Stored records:
· · · ·
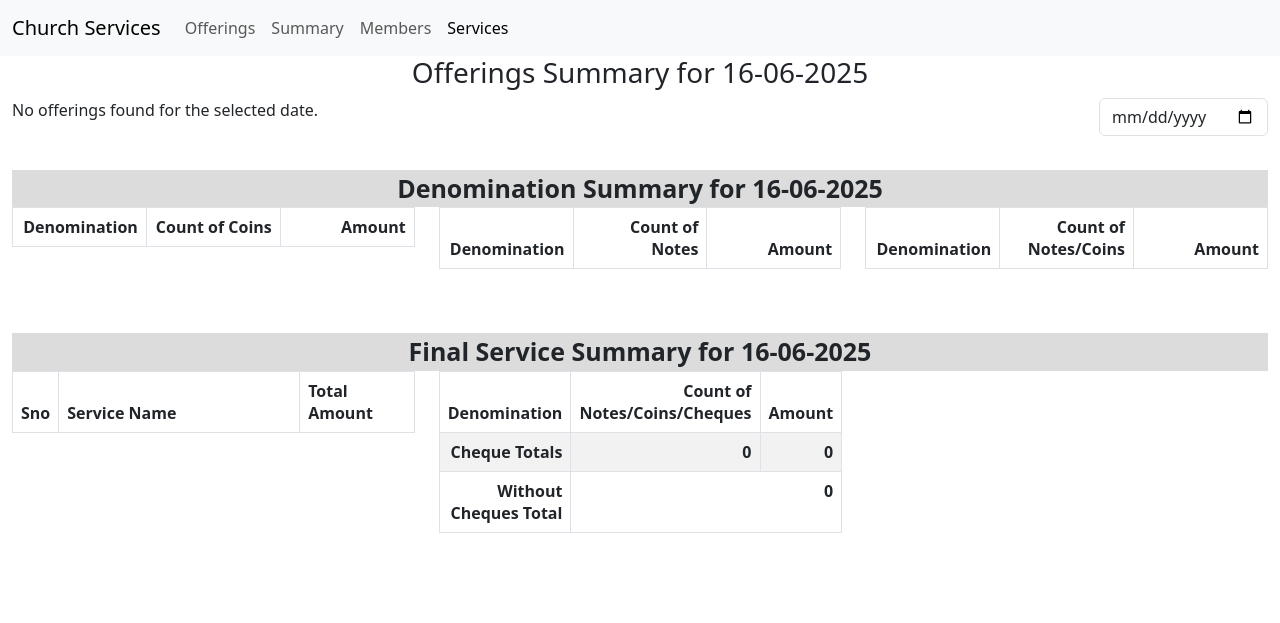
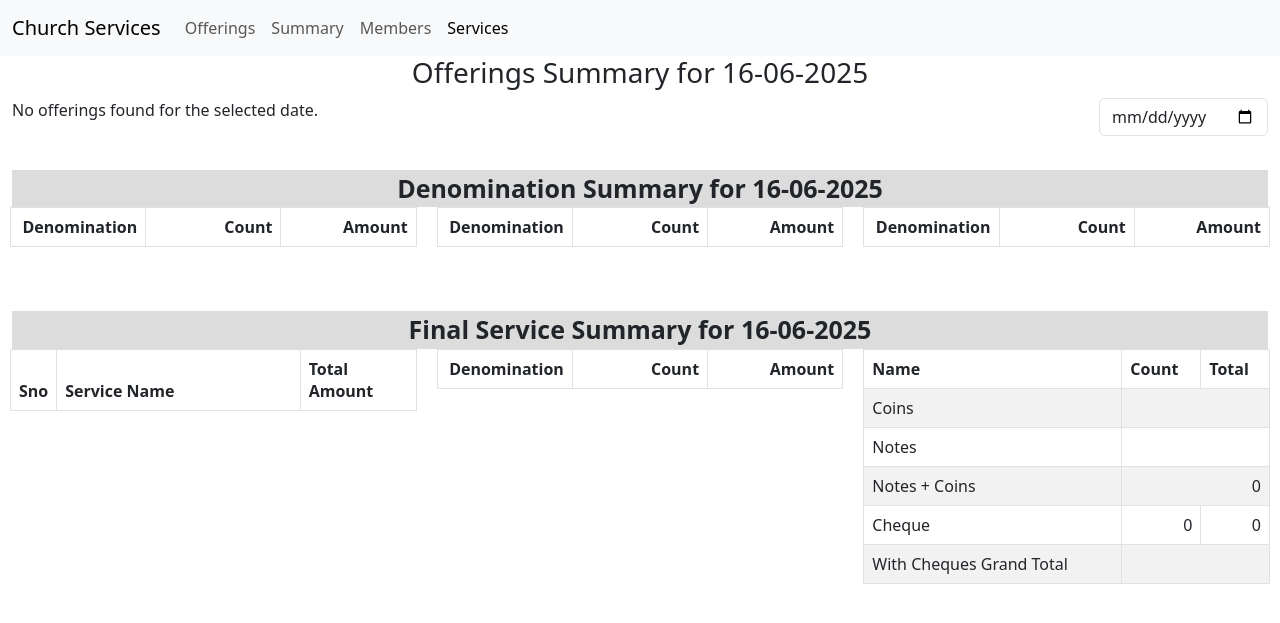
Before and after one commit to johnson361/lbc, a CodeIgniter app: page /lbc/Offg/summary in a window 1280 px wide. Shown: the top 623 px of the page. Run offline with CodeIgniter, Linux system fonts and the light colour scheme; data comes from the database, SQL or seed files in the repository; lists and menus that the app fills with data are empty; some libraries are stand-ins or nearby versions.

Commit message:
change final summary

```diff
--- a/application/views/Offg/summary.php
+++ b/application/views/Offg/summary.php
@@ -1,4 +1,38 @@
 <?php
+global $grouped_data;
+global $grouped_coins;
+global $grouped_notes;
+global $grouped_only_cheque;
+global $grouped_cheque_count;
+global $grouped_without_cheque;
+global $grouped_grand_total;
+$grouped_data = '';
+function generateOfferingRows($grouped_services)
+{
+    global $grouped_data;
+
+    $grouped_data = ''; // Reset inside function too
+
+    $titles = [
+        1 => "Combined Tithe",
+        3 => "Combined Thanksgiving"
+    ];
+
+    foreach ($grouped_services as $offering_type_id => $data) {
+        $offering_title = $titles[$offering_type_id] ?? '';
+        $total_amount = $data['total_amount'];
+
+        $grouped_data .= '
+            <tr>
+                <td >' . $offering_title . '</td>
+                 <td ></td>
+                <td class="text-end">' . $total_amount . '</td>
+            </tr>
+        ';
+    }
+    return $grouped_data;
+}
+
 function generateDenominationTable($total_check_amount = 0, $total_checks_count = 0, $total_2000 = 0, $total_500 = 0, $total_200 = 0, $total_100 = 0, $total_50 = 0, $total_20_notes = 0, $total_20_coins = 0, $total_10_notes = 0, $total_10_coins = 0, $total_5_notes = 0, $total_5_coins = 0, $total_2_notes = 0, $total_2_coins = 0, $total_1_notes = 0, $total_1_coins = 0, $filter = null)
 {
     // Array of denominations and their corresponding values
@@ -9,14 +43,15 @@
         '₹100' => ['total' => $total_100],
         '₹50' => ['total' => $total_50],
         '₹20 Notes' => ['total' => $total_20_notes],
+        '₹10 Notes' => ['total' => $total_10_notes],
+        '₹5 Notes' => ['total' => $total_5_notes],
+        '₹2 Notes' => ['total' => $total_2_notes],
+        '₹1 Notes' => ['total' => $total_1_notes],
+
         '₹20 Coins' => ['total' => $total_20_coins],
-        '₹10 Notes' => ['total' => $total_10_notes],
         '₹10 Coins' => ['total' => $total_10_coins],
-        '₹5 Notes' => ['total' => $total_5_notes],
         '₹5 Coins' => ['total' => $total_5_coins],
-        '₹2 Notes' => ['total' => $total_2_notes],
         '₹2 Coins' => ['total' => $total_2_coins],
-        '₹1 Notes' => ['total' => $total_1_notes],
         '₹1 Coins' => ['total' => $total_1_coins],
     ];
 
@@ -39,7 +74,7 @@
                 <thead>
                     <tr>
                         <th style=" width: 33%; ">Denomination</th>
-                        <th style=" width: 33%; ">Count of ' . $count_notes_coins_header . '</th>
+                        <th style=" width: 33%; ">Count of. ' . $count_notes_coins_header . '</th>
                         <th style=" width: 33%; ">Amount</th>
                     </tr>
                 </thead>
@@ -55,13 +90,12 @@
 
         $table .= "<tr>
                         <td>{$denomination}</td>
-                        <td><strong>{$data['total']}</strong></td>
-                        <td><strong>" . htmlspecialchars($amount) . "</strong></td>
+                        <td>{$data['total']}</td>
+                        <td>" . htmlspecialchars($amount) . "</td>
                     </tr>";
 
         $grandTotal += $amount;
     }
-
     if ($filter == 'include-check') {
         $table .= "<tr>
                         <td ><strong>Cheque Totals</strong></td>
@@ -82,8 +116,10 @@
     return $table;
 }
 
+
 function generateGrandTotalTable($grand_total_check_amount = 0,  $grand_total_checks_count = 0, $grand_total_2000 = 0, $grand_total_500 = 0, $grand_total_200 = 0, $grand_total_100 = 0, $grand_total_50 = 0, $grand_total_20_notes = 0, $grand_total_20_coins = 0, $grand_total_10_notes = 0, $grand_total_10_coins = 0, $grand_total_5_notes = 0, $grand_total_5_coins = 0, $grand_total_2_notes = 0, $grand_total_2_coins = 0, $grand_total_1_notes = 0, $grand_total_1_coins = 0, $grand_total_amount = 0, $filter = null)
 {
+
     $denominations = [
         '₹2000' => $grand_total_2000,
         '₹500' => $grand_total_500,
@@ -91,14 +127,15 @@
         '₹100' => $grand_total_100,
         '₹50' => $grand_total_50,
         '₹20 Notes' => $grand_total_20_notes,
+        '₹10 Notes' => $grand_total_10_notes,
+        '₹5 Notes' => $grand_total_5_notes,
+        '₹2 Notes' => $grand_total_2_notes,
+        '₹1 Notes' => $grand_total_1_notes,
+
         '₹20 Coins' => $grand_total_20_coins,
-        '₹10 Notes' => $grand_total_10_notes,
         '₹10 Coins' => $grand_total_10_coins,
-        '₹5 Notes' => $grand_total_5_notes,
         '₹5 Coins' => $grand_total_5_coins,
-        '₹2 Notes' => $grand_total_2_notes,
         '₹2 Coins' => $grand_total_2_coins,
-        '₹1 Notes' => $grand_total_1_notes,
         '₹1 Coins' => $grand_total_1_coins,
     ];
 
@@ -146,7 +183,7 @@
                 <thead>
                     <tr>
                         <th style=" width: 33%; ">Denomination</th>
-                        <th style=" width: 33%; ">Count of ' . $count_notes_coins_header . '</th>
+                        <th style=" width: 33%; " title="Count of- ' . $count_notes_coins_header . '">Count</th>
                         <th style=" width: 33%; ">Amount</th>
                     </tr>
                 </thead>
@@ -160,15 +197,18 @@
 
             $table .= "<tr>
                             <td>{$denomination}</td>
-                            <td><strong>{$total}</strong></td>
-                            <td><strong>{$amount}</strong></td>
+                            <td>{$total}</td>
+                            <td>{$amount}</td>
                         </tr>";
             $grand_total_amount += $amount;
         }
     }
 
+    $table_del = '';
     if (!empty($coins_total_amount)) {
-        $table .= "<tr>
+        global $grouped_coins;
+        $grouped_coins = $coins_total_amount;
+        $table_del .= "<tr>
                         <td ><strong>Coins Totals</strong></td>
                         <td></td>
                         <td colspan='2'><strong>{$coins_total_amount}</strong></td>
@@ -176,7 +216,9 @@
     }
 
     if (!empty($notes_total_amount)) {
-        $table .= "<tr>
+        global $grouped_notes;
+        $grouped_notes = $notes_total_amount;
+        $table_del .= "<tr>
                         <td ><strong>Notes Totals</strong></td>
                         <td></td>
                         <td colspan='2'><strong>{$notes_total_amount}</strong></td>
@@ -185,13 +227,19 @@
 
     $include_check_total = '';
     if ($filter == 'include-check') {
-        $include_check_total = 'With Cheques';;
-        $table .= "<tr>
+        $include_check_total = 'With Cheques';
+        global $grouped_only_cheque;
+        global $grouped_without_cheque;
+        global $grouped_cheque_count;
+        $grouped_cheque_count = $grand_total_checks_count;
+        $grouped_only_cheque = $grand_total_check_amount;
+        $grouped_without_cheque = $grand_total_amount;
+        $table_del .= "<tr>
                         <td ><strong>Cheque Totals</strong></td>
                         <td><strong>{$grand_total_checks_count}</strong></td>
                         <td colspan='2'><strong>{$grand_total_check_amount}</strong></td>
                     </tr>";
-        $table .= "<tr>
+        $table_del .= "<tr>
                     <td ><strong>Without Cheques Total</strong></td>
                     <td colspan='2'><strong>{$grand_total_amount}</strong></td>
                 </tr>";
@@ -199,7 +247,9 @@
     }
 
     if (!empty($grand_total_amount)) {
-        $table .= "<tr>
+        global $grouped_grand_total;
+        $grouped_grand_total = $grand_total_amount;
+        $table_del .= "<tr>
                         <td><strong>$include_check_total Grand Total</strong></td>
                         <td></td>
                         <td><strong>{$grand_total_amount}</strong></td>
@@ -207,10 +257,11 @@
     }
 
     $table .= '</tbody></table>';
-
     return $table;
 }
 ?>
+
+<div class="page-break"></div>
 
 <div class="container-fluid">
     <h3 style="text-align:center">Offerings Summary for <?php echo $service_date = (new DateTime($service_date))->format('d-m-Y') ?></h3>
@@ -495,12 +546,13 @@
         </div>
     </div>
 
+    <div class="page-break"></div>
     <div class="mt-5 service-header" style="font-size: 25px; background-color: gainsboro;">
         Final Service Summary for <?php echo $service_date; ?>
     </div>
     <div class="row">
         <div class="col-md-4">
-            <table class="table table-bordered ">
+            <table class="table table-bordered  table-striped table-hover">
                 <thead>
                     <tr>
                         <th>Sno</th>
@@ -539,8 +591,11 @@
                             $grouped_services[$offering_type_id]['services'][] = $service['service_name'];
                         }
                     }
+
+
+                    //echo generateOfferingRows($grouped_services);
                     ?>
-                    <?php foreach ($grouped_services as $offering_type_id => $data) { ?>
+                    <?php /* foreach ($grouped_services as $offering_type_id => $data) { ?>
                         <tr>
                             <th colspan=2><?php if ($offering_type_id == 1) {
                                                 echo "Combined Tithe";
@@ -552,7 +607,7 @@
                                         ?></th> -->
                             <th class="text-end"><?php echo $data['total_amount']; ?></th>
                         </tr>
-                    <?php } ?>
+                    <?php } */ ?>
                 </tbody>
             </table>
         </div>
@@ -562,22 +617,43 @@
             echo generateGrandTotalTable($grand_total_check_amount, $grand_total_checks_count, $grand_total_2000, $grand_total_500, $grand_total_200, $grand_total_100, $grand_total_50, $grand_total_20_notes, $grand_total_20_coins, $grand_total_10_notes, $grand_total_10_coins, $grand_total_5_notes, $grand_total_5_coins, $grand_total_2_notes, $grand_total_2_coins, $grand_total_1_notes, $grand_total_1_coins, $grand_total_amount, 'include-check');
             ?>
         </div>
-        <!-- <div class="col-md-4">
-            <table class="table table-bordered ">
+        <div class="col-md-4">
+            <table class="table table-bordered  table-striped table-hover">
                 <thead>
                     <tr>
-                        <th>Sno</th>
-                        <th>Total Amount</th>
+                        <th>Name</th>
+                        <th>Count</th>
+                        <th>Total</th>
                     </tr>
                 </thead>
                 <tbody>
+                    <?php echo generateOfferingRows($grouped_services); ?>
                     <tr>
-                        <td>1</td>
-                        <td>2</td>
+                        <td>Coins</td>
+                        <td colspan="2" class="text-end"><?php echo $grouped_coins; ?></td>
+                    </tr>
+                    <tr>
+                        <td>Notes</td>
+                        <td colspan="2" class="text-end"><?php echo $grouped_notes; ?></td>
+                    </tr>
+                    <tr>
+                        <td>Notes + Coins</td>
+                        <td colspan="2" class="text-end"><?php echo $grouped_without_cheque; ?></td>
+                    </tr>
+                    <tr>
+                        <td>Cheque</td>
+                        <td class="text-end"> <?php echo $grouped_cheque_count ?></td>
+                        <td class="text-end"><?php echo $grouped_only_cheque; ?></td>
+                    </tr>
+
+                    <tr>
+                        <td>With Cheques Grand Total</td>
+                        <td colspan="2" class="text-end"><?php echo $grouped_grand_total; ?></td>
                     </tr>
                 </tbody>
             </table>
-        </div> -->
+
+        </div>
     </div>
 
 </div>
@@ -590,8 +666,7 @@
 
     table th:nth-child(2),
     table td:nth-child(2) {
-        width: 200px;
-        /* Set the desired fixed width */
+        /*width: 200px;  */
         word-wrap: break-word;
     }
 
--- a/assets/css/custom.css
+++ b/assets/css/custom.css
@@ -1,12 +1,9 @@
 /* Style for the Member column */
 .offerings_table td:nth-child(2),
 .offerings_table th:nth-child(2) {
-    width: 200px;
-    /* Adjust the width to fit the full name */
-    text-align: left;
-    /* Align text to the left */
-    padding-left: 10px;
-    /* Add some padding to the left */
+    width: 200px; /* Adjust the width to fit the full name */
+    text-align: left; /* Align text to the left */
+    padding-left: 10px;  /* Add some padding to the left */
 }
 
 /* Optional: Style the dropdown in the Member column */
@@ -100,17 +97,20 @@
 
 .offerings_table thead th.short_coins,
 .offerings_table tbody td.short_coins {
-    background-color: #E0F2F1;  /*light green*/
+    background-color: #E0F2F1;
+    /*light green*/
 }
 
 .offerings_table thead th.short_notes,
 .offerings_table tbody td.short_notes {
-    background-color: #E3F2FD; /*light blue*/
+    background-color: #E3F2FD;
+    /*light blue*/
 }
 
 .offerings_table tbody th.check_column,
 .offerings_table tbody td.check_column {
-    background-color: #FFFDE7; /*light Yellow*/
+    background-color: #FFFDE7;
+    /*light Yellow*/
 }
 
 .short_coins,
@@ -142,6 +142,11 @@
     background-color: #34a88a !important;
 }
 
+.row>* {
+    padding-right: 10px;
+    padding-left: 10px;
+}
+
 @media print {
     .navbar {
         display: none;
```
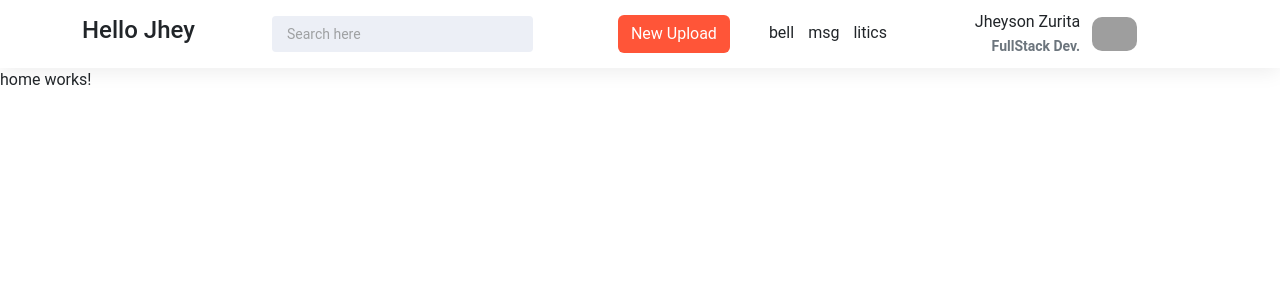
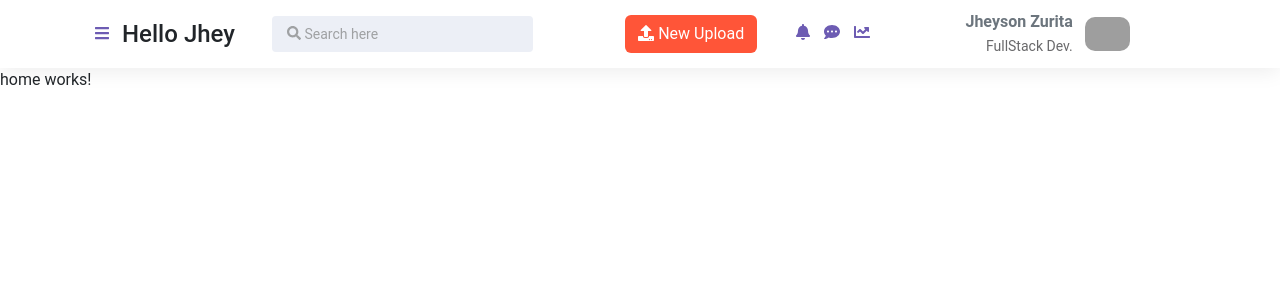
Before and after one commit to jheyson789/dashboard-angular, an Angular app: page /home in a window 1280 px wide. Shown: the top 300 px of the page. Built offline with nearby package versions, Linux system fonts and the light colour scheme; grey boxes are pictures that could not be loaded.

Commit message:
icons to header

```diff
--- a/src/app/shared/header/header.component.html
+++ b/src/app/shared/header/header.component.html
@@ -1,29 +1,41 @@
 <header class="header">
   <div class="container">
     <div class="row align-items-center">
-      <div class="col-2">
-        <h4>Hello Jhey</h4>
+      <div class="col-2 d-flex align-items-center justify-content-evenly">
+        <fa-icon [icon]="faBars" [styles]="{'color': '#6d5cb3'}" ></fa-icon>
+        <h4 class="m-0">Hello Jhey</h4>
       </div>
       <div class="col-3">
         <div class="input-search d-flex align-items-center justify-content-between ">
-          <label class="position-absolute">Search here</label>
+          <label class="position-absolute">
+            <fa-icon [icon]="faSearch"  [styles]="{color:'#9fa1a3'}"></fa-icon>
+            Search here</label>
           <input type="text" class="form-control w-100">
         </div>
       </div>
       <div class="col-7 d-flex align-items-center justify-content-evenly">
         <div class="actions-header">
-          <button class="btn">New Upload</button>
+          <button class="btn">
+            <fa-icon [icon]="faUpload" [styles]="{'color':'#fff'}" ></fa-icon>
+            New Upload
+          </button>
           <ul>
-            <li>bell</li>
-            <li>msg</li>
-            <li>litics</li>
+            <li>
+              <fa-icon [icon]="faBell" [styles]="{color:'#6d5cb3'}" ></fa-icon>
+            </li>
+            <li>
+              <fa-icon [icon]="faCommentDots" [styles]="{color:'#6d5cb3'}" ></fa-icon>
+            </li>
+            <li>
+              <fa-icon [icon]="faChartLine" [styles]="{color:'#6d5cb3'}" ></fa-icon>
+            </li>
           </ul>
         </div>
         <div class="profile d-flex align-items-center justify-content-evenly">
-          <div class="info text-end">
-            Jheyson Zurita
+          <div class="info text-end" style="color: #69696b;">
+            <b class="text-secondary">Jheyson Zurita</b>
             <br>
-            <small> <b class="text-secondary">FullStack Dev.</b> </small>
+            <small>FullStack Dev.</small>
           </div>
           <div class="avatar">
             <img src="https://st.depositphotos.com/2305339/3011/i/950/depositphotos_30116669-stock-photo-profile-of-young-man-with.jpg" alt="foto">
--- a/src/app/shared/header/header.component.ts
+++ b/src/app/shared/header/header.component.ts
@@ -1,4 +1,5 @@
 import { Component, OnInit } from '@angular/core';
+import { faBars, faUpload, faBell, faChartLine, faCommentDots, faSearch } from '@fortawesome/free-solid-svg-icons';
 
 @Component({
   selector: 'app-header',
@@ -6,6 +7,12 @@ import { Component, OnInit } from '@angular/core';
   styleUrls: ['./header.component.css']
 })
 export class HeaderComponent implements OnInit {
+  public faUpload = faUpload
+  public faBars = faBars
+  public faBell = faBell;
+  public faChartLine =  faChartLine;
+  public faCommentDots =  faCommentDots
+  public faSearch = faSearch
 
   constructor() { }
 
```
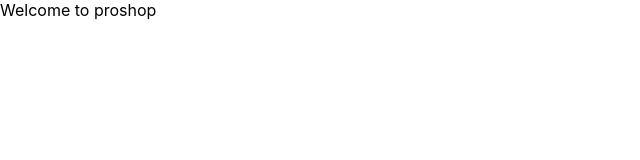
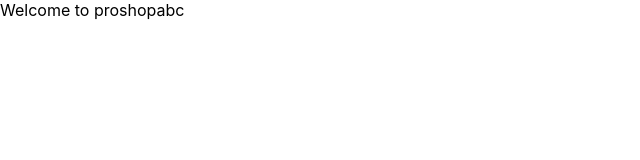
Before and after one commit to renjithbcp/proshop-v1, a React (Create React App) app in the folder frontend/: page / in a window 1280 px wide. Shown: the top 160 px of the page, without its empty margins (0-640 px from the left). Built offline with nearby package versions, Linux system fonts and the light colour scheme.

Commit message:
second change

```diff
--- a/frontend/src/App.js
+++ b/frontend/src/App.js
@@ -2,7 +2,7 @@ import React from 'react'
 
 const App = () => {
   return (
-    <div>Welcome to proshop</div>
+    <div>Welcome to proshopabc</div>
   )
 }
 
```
· · · ·
◆ **Problem to solve**: Among the lines above, which hold the word "tbody"? Report each one.

◆ **Exercise output**:
     $table .= '</tbody></table>';
                 </tbody>
                 <tbody>
                 </tbody>
 .offerings_table tbody td.short_coins {
 .offerings_table tbody td.short_notes {
 .offerings_table tbody th.check_column,
 .offerings_table tbody td.check_column {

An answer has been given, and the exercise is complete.